◆ **RECORDS PROVIDED**
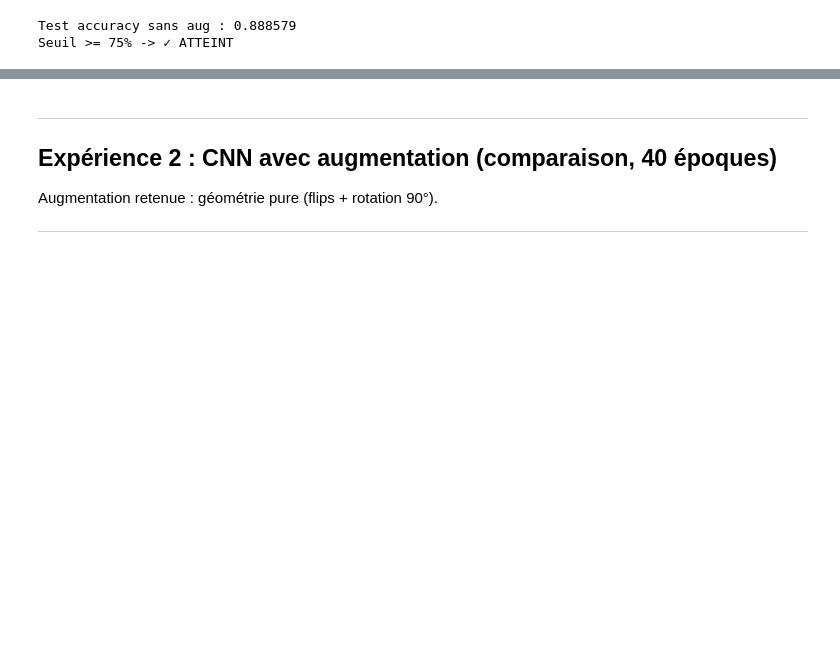
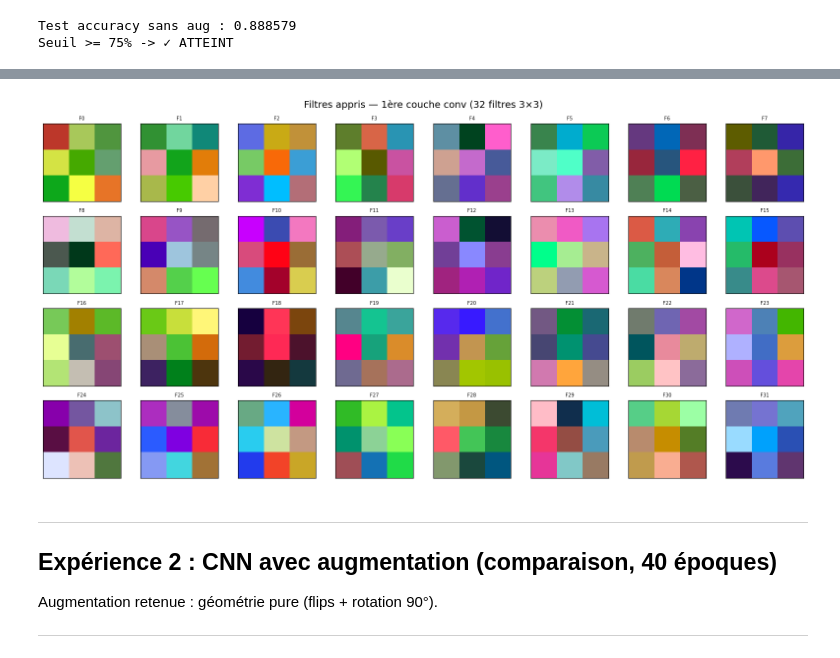
Before and after one commit to xiabizot/projet-dl, a Jupyter notebook: NOTEBOOK_3_CNN_PathMNIST.ipynb, the cells around one changed output, grey strips where cells are left out. Saved outputs shown, nothing was run; the diff lists cells and outputs as text; code cells hidden in the pictures; blank space fills up the shorter version.

```diff
--- a/NOTEBOOK_3_CNN_PathMNIST.ipynb
+++ b/NOTEBOOK_3_CNN_PathMNIST.ipynb
@@ -403,3 +492,21 @@ colorectal adenocarcinoma epithelium     0.9096    0.9635    0.9358      1233
+# %%
+# BONUS — Visualisation des filtres appris (1ère couche conv)
+# Chaque filtre 3×3 détecte un pattern spécifique (contour, couleur, texture)
+filters = cnn_model[0].weight.data.cpu()
+fig, axes = plt.subplots(4, 8, figsize=(16, 8))
+for idx, ax in enumerate(axes.flat):
+    if idx < filters.shape[0]:
+        # Normaliser le filtre pour l'affichage
+        f = filters[idx].permute(1, 2, 0)  # (3,3,3) → (3,3,3) RGB
+        f = (f - f.min()) / (f.max() - f.min())
+        ax.imshow(f)
+    ax.set_xticks([]); ax.set_yticks([])
+    ax.set_title(f'F{idx}', fontsize=7)
+plt.suptitle("Filtres appris — 1ère couche conv (32 filtres 3×3)", fontsize=14)
+plt.tight_layout()
+plt.show()
+# %% [output]
+[figure, added]
 # %% [markdown]
 ---
 
```
Also changed, not shown: parts of 34 cells of this notebook, 7 other files.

◆ **PROBLEM DESCRIPTION**
Could you set down the material above word for word while dropping its pictures?

◆ **ANSWER FOR THE TASK**
Before and after one commit to xiabizot/projet-dl, a Jupyter notebook: NOTEBOOK_3_CNN_PathMNIST.ipynb, the cells around one changed output, grey strips where cells are left out. Saved outputs shown, nothing was run; the diff lists cells and outputs as text; code cells hidden in the pictures; blank space fills up the shorter version.

```diff
--- a/NOTEBOOK_3_CNN_PathMNIST.ipynb
+++ b/NOTEBOOK_3_CNN_PathMNIST.ipynb
@@ -403,3 +492,21 @@ colorectal adenocarcinoma epithelium     0.9096    0.9635    0.9358      1233
+# %%
+# BONUS — Visualisation des filtres appris (1ère couche conv)
+# Chaque filtre 3×3 détecte un pattern spécifique (contour, couleur, texture)
+filters = cnn_model[0].weight.data.cpu()
+fig, axes = plt.subplots(4, 8, figsize=(16, 8))
+for idx, ax in enumerate(axes.flat):
+    if idx < filters.shape[0]:
+        # Normaliser le filtre pour l'affichage
+        f = filters[idx].permute(1, 2, 0)  # (3,3,3) → (3,3,3) RGB
+        f = (f - f.min()) / (f.max() - f.min())
+        ax.imshow(f)
+    ax.set_xticks([]); ax.set_yticks([])
+    ax.set_title(f'F{idx}', fontsize=7)
+plt.suptitle("Filtres appris — 1ère couche conv (32 filtres 3×3)", fontsize=14)
+plt.tight_layout()
+plt.show()
+# %% [output]
+[figure, added]
 # %% [markdown]
 ---
 
```
Also changed, not shown: parts of 34 cells of this notebook, 7 other files.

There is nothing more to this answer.